(9)Prohibited Activities. There remains some regulatory concern about the management of MOM products. For MOM parent managers, sub-managers and custodians, in addition to for the usual prohibition of activities such as insider trading, market manipulation, using undisclosed information for trading, embezzlement and misappropriation of fund property and seeking illegal interest for a third party, the MOM Consultation Paper also expressly forbids any behaviors that might facilitate activities aiming to violate the law or to circumvent financial regulation, any commercial bribery that uses fund products, any refund of management fees to investors whether directly or indirectly and the improper use of fund property for unnecessary trading.
In conclusion, the MOM Consultation Paper builds a comprehensive regulatory framework for MOM products.

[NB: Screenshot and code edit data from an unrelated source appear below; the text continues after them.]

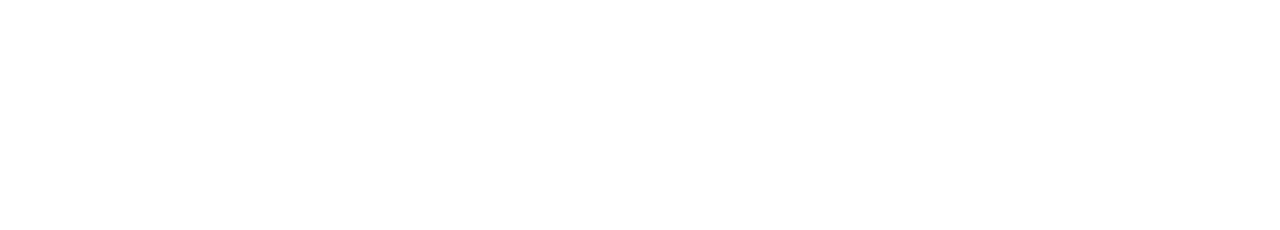
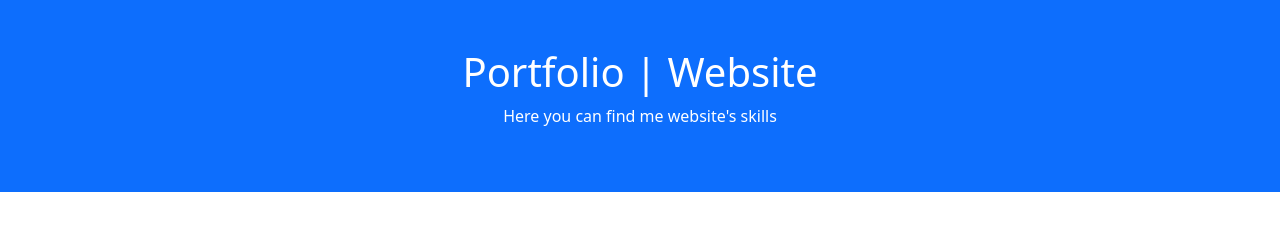
Before and after one commit to Joselu315/portfolio, a website: page src/index.html in a window 1280 px wide. Drawn offline with nearby package versions, Linux system fonts and the light colour scheme.

Commit message:
build(bootstrap)

```diff
--- a/src/index.html
+++ b/src/index.html
@@ -5,8 +5,13 @@
     <meta name="viewport" content="width=device-width, initial-scale=1.0">
     <title>Jose Luis Fuentes | Portfolio</title>
     <link rel="icon" type="image/x-icon" href="./image/favicons-portfolio.png">
+    <link href="https://cdn.jsdelivr.net/npm/bootstrap@5.3.2/dist/css/bootstrap.min.css" rel="stylesheet">
+    <script src="https://cdn.jsdelivr.net/npm/bootstrap@5.3.2/dist/js/bootstrap.bundle.min.js"></script>
 </head>
 <body>
-
+    <div class="container-fluid p-5 bg-primary text-white text-center">
+        <h1>Portfolio | Website</h1>
+        <p>Here you can find me website's skills</p>
+    </div>
 </body>
 </html>
```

The Consultation Papers cover elements including definitions, legal relationships, qualifications and conditions, business model, investment operation, risk management and internal control. Leveraging the strengths of various types of financial institutions, it provides the legal basis to support collaborations between securities and fund business institutions and other asset management institutions. We expect that the MOM Guidelines will soon be promulgated, and that they will ultimately result in positive, comprehensive outcomes for the asset management industry.
1. This means that it has been registered with the Asset Management Association of China (AMAC) for more than one year without any record of material violation against any laws or regulations, and has at least three investment management personnel having track records in securities or futures investment management which are traceable and run over three consecutive years, with no records of bad practice.